3. So, after the big debate – which Asian market and Mexican peso traders saw as a win for Clinton – stocks in the US were up overnight. (Although Greg McKenna reckons there’s a couple of real economic factors in all that.) But the ASX isn’t convinced and futures traders have the December SPI 200 contract down 6 points. Iron ore is souring, and the Aussie dollar is looking resilient, closing at a 3-week high.

Intermission. In case you don’t get to the Bonus Item, you should know it’s about this guy who moonwalked across Europe:

Back to the show.

4. UBS knows something everyone in Sydney is trying hard not to know – their housing is in the global “bubble zone”. That’s the zone one up from the “over-valued zone” – and only five other cities share the honour with Sydney.

5. $US800 billion juggernaut Amazon has publicly said it’s meant to complement existing delivery partners, like FedEx and UPS. But the Wall Street Journal has found some Amazon execs who are spilling the beans on a plan to dominate delivery that insiders are calling “Consume the City”. Obviously, storage would be an issue, but it also has experimented with a program called “I Have Space” which relies on warehouses sitting idle.

6. Here’s another service you wouldn’t be banking on for a future. Another one of those surveys we love to quote has found millennials would rather ditch their phone app than Snapchat. And if millennials make your eyes roll, here’s the other stat – for those aged 35 to 64, the phone was the fifth-most commonly used app, after text messaging, email, Facebook, and Facebook Messenger. Farewell, conversation.

7. In America, Tony Robbins, Magic Johnson and the Philadelphia 36ers own eSports teams. In Australia, we’ve been dropped from a $130,000 tournament because after making the final, we couldn’t find a team in the two months it takes to register a lineup.

8. Want to see how a “chicken gun” works? Then watch this video of how commercial airline companies test their planes. And if you think this is one of those moments you just can’t prepare for:

Think again – he landed it, cool as Tom Kazansky. Cool as the pilot who “had to egress” the F-35 which caught fire recently. No, not that one – the other F-35 which caught fire recently.

9. Meet Justin. In 2004, Justin was earning $US48,000 a year.
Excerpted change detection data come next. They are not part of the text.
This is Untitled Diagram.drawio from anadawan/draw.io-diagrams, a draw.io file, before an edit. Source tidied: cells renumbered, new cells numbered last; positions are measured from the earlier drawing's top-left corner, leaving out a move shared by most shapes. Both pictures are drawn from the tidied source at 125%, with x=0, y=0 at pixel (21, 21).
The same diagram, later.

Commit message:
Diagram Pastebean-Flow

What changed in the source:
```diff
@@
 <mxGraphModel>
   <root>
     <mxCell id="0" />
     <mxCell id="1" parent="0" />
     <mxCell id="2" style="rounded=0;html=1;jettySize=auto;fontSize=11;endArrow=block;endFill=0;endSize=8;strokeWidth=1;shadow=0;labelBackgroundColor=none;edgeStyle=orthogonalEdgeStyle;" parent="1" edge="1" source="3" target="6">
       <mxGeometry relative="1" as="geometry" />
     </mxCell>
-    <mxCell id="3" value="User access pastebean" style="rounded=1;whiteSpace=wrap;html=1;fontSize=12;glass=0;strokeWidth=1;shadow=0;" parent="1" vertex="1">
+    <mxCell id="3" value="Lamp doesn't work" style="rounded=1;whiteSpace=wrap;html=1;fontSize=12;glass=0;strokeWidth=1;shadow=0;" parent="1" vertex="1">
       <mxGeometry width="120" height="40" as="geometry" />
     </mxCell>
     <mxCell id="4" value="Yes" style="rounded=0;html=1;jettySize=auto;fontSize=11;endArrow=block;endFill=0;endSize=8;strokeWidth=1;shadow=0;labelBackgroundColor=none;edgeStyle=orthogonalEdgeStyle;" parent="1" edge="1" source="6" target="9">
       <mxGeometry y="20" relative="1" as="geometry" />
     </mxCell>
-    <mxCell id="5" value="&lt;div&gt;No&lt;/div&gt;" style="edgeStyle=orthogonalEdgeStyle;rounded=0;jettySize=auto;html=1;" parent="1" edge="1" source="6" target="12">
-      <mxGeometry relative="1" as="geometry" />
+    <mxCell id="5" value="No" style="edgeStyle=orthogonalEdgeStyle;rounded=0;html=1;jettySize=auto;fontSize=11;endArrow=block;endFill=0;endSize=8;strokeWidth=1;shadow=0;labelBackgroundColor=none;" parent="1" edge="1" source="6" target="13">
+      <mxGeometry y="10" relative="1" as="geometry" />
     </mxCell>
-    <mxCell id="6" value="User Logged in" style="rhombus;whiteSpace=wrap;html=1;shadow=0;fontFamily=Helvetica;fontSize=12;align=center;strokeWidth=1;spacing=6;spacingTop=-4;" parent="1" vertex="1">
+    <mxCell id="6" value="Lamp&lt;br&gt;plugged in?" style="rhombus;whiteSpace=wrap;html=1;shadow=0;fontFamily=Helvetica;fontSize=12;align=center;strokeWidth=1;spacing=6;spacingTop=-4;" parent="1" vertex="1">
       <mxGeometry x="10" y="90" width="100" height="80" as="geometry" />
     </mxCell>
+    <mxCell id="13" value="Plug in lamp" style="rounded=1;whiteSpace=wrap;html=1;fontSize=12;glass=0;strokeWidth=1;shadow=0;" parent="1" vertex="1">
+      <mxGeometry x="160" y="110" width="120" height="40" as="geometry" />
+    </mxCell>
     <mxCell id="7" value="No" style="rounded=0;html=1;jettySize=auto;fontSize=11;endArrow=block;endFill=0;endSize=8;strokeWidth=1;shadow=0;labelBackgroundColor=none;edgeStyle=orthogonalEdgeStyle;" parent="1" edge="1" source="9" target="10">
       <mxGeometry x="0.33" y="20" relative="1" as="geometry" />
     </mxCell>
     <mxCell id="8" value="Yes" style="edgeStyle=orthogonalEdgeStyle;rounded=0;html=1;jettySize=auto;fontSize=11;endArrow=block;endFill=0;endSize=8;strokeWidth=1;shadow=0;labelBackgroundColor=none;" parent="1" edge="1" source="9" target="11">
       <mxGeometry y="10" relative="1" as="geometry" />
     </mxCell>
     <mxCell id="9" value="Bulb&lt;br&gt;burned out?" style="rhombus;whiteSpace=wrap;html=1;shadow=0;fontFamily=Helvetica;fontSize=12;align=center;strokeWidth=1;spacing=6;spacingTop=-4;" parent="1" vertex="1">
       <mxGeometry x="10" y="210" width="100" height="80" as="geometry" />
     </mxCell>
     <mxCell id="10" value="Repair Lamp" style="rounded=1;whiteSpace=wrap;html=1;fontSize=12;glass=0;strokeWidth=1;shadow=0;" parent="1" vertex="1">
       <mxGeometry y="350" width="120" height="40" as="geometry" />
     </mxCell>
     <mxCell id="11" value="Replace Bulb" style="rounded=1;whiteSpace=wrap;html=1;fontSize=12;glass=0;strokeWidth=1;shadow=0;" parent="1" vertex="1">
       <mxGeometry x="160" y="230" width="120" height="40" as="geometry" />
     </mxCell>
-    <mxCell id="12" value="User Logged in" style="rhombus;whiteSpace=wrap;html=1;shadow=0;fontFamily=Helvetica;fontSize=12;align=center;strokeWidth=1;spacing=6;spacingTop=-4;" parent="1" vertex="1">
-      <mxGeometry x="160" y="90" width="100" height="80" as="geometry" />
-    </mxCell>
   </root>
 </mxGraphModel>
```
In the next 10 years, that rose no higher than $US69,000, and his wife’s wage hit a high of $US74,000. In 2013, Justin had a $US1 million and retired – just by saving.

10. So if that’s got you thinking about super, here are Australia’s worst, and best, performing superannuation funds.

BONUS ITEM: Guy moonwalks across Europe.

Business Insider Emails & Alerts

Site highlights each day to your inbox.

Follow Business Insider Australia on Facebook, Twitter, LinkedIn, and Instagram.